### Aim of the exercise
Here are some records; return them all exactly.

### Available records

•••

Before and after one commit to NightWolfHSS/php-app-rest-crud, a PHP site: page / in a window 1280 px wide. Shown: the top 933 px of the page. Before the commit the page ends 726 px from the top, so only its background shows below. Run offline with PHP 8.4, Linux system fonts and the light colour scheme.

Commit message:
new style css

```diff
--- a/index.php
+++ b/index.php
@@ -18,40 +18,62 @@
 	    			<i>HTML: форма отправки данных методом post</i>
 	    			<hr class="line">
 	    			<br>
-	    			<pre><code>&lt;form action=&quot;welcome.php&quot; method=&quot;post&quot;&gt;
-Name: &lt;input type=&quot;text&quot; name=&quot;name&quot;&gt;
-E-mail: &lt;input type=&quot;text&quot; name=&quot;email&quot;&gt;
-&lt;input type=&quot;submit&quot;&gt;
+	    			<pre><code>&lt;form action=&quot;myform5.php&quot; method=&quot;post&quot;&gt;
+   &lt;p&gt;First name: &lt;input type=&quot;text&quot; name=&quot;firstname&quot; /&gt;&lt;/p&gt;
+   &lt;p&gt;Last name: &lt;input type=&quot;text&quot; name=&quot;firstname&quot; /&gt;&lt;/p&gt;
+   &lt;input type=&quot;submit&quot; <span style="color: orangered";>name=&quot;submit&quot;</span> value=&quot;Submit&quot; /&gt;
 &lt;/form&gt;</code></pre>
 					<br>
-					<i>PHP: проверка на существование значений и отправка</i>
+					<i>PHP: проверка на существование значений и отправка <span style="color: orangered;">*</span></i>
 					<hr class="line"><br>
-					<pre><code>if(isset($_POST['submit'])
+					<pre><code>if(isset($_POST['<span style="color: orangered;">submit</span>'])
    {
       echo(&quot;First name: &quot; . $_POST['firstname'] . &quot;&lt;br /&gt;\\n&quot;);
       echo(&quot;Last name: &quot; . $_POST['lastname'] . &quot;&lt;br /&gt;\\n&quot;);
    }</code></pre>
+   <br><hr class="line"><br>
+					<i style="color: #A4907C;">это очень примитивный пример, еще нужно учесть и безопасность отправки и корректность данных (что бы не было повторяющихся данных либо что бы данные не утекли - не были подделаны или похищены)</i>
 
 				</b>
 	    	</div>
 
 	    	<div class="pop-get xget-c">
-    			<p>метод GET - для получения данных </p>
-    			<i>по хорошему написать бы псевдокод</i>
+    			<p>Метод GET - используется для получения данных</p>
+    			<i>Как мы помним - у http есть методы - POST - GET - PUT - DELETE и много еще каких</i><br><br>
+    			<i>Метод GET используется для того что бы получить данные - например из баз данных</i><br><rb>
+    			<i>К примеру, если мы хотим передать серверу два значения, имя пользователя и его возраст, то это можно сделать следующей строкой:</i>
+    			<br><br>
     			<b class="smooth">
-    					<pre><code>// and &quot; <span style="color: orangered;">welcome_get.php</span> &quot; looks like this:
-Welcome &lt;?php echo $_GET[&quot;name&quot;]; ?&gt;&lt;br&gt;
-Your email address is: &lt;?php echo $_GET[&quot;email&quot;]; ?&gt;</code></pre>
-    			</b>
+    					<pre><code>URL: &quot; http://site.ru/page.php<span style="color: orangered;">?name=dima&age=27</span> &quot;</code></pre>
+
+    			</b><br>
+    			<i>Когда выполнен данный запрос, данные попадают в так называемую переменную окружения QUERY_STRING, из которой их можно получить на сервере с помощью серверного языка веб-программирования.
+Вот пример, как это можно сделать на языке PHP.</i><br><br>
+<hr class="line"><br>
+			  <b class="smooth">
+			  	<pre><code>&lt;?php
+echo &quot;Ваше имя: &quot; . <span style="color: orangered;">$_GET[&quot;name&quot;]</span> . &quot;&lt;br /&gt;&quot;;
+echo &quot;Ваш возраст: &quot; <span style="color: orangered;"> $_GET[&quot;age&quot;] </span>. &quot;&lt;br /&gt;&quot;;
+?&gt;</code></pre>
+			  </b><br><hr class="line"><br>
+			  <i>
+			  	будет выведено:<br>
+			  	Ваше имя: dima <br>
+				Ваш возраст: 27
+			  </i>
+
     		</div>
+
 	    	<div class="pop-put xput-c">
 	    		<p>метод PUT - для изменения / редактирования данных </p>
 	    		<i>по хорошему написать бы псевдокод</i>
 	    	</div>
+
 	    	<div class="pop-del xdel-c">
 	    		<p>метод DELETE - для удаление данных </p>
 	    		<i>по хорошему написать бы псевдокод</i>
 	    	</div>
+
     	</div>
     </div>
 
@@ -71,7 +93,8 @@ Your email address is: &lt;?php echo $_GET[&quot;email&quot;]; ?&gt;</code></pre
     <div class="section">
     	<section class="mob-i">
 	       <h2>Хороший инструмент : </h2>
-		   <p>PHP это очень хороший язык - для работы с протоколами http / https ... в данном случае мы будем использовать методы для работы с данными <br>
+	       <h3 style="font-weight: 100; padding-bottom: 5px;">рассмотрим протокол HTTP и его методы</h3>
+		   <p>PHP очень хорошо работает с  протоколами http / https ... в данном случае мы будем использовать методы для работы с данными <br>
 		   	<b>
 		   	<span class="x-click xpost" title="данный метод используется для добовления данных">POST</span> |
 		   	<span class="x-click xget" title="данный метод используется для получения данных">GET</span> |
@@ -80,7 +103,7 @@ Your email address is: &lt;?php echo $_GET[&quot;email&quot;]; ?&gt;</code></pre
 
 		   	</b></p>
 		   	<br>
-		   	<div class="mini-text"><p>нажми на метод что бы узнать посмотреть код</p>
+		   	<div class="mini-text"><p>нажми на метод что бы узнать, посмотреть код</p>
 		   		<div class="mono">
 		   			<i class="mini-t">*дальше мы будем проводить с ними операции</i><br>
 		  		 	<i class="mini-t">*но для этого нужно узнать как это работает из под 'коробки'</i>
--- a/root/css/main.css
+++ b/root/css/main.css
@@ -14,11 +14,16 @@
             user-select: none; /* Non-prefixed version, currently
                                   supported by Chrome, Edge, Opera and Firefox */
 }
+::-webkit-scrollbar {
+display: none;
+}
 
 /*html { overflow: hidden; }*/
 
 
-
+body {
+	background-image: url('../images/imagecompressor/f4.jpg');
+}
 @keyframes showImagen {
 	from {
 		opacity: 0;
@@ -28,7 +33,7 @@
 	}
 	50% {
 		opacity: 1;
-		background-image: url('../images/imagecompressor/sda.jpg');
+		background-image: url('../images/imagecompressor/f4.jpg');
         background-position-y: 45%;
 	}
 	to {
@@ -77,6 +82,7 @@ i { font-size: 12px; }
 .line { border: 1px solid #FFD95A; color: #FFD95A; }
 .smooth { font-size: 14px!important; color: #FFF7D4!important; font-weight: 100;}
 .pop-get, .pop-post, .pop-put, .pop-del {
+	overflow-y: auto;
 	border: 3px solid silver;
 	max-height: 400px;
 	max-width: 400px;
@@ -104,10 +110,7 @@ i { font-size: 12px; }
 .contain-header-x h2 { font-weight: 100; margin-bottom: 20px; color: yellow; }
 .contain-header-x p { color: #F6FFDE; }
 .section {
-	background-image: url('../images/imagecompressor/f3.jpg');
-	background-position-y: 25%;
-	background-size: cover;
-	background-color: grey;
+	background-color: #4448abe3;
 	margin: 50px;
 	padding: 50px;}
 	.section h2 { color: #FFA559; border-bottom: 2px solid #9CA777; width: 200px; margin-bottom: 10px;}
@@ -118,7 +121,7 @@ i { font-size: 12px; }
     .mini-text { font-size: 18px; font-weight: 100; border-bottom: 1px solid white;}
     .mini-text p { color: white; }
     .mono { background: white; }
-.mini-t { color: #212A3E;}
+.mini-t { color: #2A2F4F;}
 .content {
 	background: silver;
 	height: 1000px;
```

•••

### Reply
Before and after one commit to NightWolfHSS/php-app-rest-crud, a PHP site: page / in a window 1280 px wide. Shown: the top 933 px of the page. Before the commit the page ends 726 px from the top, so only its background shows below. Run offline with PHP 8.4, Linux system fonts and the light colour scheme.

Commit message:
new style css

```diff
--- a/index.php
+++ b/index.php
@@ -18,40 +18,62 @@
 	    			<i>HTML: форма отправки данных методом post</i>
 	    			<hr class="line">
 	    			<br>
-	    			<pre><code>&lt;form action=&quot;welcome.php&quot; method=&quot;post&quot;&gt;
-Name: &lt;input type=&quot;text&quot; name=&quot;name&quot;&gt;
-E-mail: &lt;input type=&quot;text&quot; name=&quot;email&quot;&gt;
-&lt;input type=&quot;submit&quot;&gt;
+	    			<pre><code>&lt;form action=&quot;myform5.php&quot; method=&quot;post&quot;&gt;
+   &lt;p&gt;First name: &lt;input type=&quot;text&quot; name=&quot;firstname&quot; /&gt;&lt;/p&gt;
+   &lt;p&gt;Last name: &lt;input type=&quot;text&quot; name=&quot;firstname&quot; /&gt;&lt;/p&gt;
+   &lt;input type=&quot;submit&quot; <span style="color: orangered";>name=&quot;submit&quot;</span> value=&quot;Submit&quot; /&gt;
 &lt;/form&gt;</code></pre>
 					<br>
-					<i>PHP: проверка на существование значений и отправка</i>
+					<i>PHP: проверка на существование значений и отправка <span style="color: orangered;">*</span></i>
 					<hr class="line"><br>
-					<pre><code>if(isset($_POST['submit'])
+					<pre><code>if(isset($_POST['<span style="color: orangered;">submit</span>'])
    {
       echo(&quot;First name: &quot; . $_POST['firstname'] . &quot;&lt;br /&gt;\\n&quot;);
       echo(&quot;Last name: &quot; . $_POST['lastname'] . &quot;&lt;br /&gt;\\n&quot;);
    }</code></pre>
+   <br><hr class="line"><br>
+					<i style="color: #A4907C;">это очень примитивный пример, еще нужно учесть и безопасность отправки и корректность данных (что бы не было повторяющихся данных либо что бы данные не утекли - не были подделаны или похищены)</i>
 
 				</b>
 	    	</div>
 
 	    	<div class="pop-get xget-c">
-    			<p>метод GET - для получения данных </p>
-    			<i>по хорошему написать бы псевдокод</i>
+    			<p>Метод GET - используется для получения данных</p>
+    			<i>Как мы помним - у http есть методы - POST - GET - PUT - DELETE и много еще каких</i><br><br>
+    			<i>Метод GET используется для того что бы получить данные - например из баз данных</i><br><rb>
+    			<i>К примеру, если мы хотим передать серверу два значения, имя пользователя и его возраст, то это можно сделать следующей строкой:</i>
+    			<br><br>
     			<b class="smooth">
-    					<pre><code>// and &quot; <span style="color: orangered;">welcome_get.php</span> &quot; looks like this:
-Welcome &lt;?php echo $_GET[&quot;name&quot;]; ?&gt;&lt;br&gt;
-Your email address is: &lt;?php echo $_GET[&quot;email&quot;]; ?&gt;</code></pre>
-    			</b>
+    					<pre><code>URL: &quot; http://site.ru/page.php<span style="color: orangered;">?name=dima&age=27</span> &quot;</code></pre>
+
+    			</b><br>
+    			<i>Когда выполнен данный запрос, данные попадают в так называемую переменную окружения QUERY_STRING, из которой их можно получить на сервере с помощью серверного языка веб-программирования.
+Вот пример, как это можно сделать на языке PHP.</i><br><br>
+<hr class="line"><br>
+			  <b class="smooth">
+			  	<pre><code>&lt;?php
+echo &quot;Ваше имя: &quot; . <span style="color: orangered;">$_GET[&quot;name&quot;]</span> . &quot;&lt;br /&gt;&quot;;
+echo &quot;Ваш возраст: &quot; <span style="color: orangered;"> $_GET[&quot;age&quot;] </span>. &quot;&lt;br /&gt;&quot;;
+?&gt;</code></pre>
+			  </b><br><hr class="line"><br>
+			  <i>
+			  	будет выведено:<br>
+			  	Ваше имя: dima <br>
+				Ваш возраст: 27
+			  </i>
+
     		</div>
+
 	    	<div class="pop-put xput-c">
 	    		<p>метод PUT - для изменения / редактирования данных </p>
 	    		<i>по хорошему написать бы псевдокод</i>
 	    	</div>
+
 	    	<div class="pop-del xdel-c">
 	    		<p>метод DELETE - для удаление данных </p>
 	    		<i>по хорошему написать бы псевдокод</i>
 	    	</div>
+
     	</div>
     </div>
 
@@ -71,7 +93,8 @@ Your email address is: &lt;?php echo $_GET[&quot;email&quot;]; ?&gt;</code></pre
     <div class="section">
     	<section class="mob-i">
 	       <h2>Хороший инструмент : </h2>
-		   <p>PHP это очень хороший язык - для работы с протоколами http / https ... в данном случае мы будем использовать методы для работы с данными <br>
+	       <h3 style="font-weight: 100; padding-bottom: 5px;">рассмотрим протокол HTTP и его методы</h3>
+		   <p>PHP очень хорошо работает с  протоколами http / https ... в данном случае мы будем использовать методы для работы с данными <br>
 		   	<b>
 		   	<span class="x-click xpost" title="данный метод используется для добовления данных">POST</span> |
 		   	<span class="x-click xget" title="данный метод используется для получения данных">GET</span> |
@@ -80,7 +103,7 @@ Your email address is: &lt;?php echo $_GET[&quot;email&quot;]; ?&gt;</code></pre
 
 		   	</b></p>
 		   	<br>
-		   	<div class="mini-text"><p>нажми на метод что бы узнать посмотреть код</p>
+		   	<div class="mini-text"><p>нажми на метод что бы узнать, посмотреть код</p>
 		   		<div class="mono">
 		   			<i class="mini-t">*дальше мы будем проводить с ними операции</i><br>
 		  		 	<i class="mini-t">*но для этого нужно узнать как это работает из под 'коробки'</i>
--- a/root/css/main.css
+++ b/root/css/main.css
@@ -14,11 +14,16 @@
             user-select: none; /* Non-prefixed version, currently
                                   supported by Chrome, Edge, Opera and Firefox */
 }
+::-webkit-scrollbar {
+display: none;
+}
 
 /*html { overflow: hidden; }*/
 
 
-
+body {
+	background-image: url('../images/imagecompressor/f4.jpg');
+}
 @keyframes showImagen {
 	from {
 		opacity: 0;
@@ -28,7 +33,7 @@
 	}
 	50% {
 		opacity: 1;
-		background-image: url('../images/imagecompressor/sda.jpg');
+		background-image: url('../images/imagecompressor/f4.jpg');
         background-position-y: 45%;
 	}
 	to {
@@ -77,6 +82,7 @@ i { font-size: 12px; }
 .line { border: 1px solid #FFD95A; color: #FFD95A; }
 .smooth { font-size: 14px!important; color: #FFF7D4!important; font-weight: 100;}
 .pop-get, .pop-post, .pop-put, .pop-del {
+	overflow-y: auto;
 	border: 3px solid silver;
 	max-height: 400px;
 	max-width: 400px;
@@ -104,10 +110,7 @@ i { font-size: 12px; }
 .contain-header-x h2 { font-weight: 100; margin-bottom: 20px; color: yellow; }
 .contain-header-x p { color: #F6FFDE; }
 .section {
-	background-image: url('../images/imagecompressor/f3.jpg');
-	background-position-y: 25%;
-	background-size: cover;
-	background-color: grey;
+	background-color: #4448abe3;
 	margin: 50px;
 	padding: 50px;}
 	.section h2 { color: #FFA559; border-bottom: 2px solid #9CA777; width: 200px; margin-bottom: 10px;}
@@ -118,7 +121,7 @@ i { font-size: 12px; }
     .mini-text { font-size: 18px; font-weight: 100; border-bottom: 1px solid white;}
     .mini-text p { color: white; }
     .mono { background: white; }
-.mini-t { color: #212A3E;}
+.mini-t { color: #2A2F4F;}
 .content {
 	background: silver;
 	height: 1000px;
```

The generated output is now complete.